■ Edit tracking data:
————

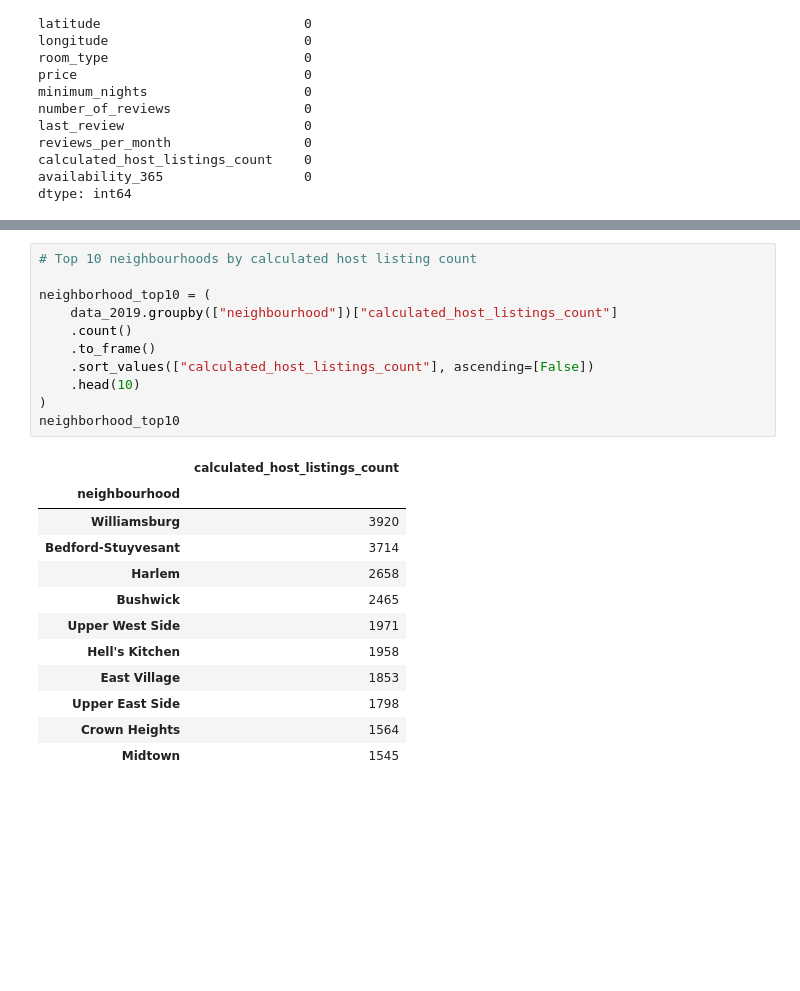
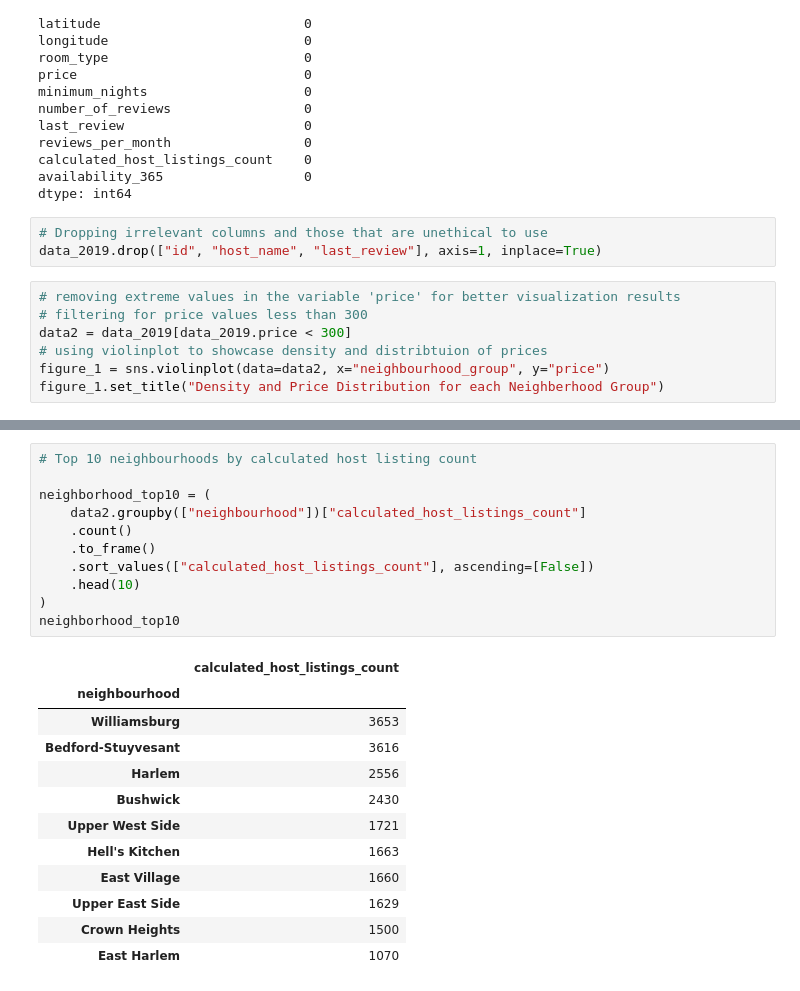
Before and after one commit to csridlen/eco395m-project-2, a Jupyter notebook: code/analysis_visualizations.ipynb, the cells around one changed output, grey strips where cells are left out. Saved outputs shown, nothing was run; the diff lists cells and outputs as text; blank space fills up the shorter version.

```diff
--- a/code/analysis_visualizations.ipynb
+++ b/code/analysis_visualizations.ipynb
@@ -62,3 +63,13 @@ reviews_per_month                 0
 calculated_host_listings_count    0
 availability_365                  0
 dtype: int64
+# %%
+# Dropping irrelevant columns and those that are unethical to use
+data_2019.drop(["id", "host_name", "last_review"], axis=1, inplace=True)
+# %%
+# removing extreme values in the variable 'price' for better visualization results
+# filtering for price values less than 300
+data2 = data_2019[data_2019.price < 300]
+# using violinplot to showcase density and distribtuion of prices
+figure_1 = sns.violinplot(data=data2, x="neighbourhood_group", y="price")
+figure_1.set_title("Density and Price Distribution for each Neighberhood Group")
@@ -79,27 +93,27 @@ Text(0.5, 0, 'Neighbourhood Group')
 # %%
 # Top 10 neighbourhoods by calculated host listing count
 
 neighborhood_top10 = (
-    data_2019.groupby(["neighbourhood"])["calculated_host_listings_count"]
+    data2.groupby(["neighbourhood"])["calculated_host_listings_count"]
     .count()
     .to_frame()
     .sort_values(["calculated_host_listings_count"], ascending=[False])
     .head(10)
 )
 neighborhood_top10
 # %% [output]
 |  | calculated_host_listings_count |
 | neighbourhood |  |
-| Williamsburg | 3920 |
-| Bedford-Stuyvesant | 3714 |
-| Harlem | 2658 |
-| Bushwick | 2465 |
-| Upper West Side | 1971 |
-| Hell's Kitchen | 1958 |
-| East Village | 1853 |
-| Upper East Side | 1798 |
-| Crown Heights | 1564 |
-| Midtown | 1545 |
+| Williamsburg | 3653 |
+| Bedford-Stuyvesant | 3616 |
+| Harlem | 2556 |
+| Bushwick | 2430 |
+| Upper West Side | 1721 |
+| Hell's Kitchen | 1663 |
+| East Village | 1660 |
+| Upper East Side | 1629 |
+| Crown Heights | 1500 |
+| East Harlem | 1070 |
 # %%
 # Top 5 Neighbourhoods by Calculated Host Listings based on Room Type
 neighborhood_top5 = neighborhood_top10.head(5)
```
Also changed, not shown: parts of 8 cells of this notebook, 6 other files.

————

■ Work to be completed: Exclude every picture, then reproduce the remaining data character for character.

■ Solution for this task:
Before and after one commit to csridlen/eco395m-project-2, a Jupyter notebook: code/analysis_visualizations.ipynb, the cells around one changed output, grey strips where cells are left out. Saved outputs shown, nothing was run; the diff lists cells and outputs as text; blank space fills up the shorter version.

```diff
--- a/code/analysis_visualizations.ipynb
+++ b/code/analysis_visualizations.ipynb
@@ -62,3 +63,13 @@ reviews_per_month                 0
 calculated_host_listings_count    0
 availability_365                  0
 dtype: int64
+# %%
+# Dropping irrelevant columns and those that are unethical to use
+data_2019.drop(["id", "host_name", "last_review"], axis=1, inplace=True)
+# %%
+# removing extreme values in the variable 'price' for better visualization results
+# filtering for price values less than 300
+data2 = data_2019[data_2019.price < 300]
+# using violinplot to showcase density and distribtuion of prices
+figure_1 = sns.violinplot(data=data2, x="neighbourhood_group", y="price")
+figure_1.set_title("Density and Price Distribution for each Neighberhood Group")
@@ -79,27 +93,27 @@ Text(0.5, 0, 'Neighbourhood Group')
 # %%
 # Top 10 neighbourhoods by calculated host listing count
 
 neighborhood_top10 = (
-    data_2019.groupby(["neighbourhood"])["calculated_host_listings_count"]
+    data2.groupby(["neighbourhood"])["calculated_host_listings_count"]
     .count()
     .to_frame()
     .sort_values(["calculated_host_listings_count"], ascending=[False])
     .head(10)
 )
 neighborhood_top10
 # %% [output]
 |  | calculated_host_listings_count |
 | neighbourhood |  |
-| Williamsburg | 3920 |
-| Bedford-Stuyvesant | 3714 |
-| Harlem | 2658 |
-| Bushwick | 2465 |
-| Upper West Side | 1971 |
-| Hell's Kitchen | 1958 |
-| East Village | 1853 |
-| Upper East Side | 1798 |
-| Crown Heights | 1564 |
-| Midtown | 1545 |
+| Williamsburg | 3653 |
+| Bedford-Stuyvesant | 3616 |
+| Harlem | 2556 |
+| Bushwick | 2430 |
+| Upper West Side | 1721 |
+| Hell's Kitchen | 1663 |
+| East Village | 1660 |
+| Upper East Side | 1629 |
+| Crown Heights | 1500 |
+| East Harlem | 1070 |
 # %%
 # Top 5 Neighbourhoods by Calculated Host Listings based on Room Type
 neighborhood_top5 = neighborhood_top10.head(5)
```
Also changed, not shown: parts of 8 cells of this notebook, 6 other files.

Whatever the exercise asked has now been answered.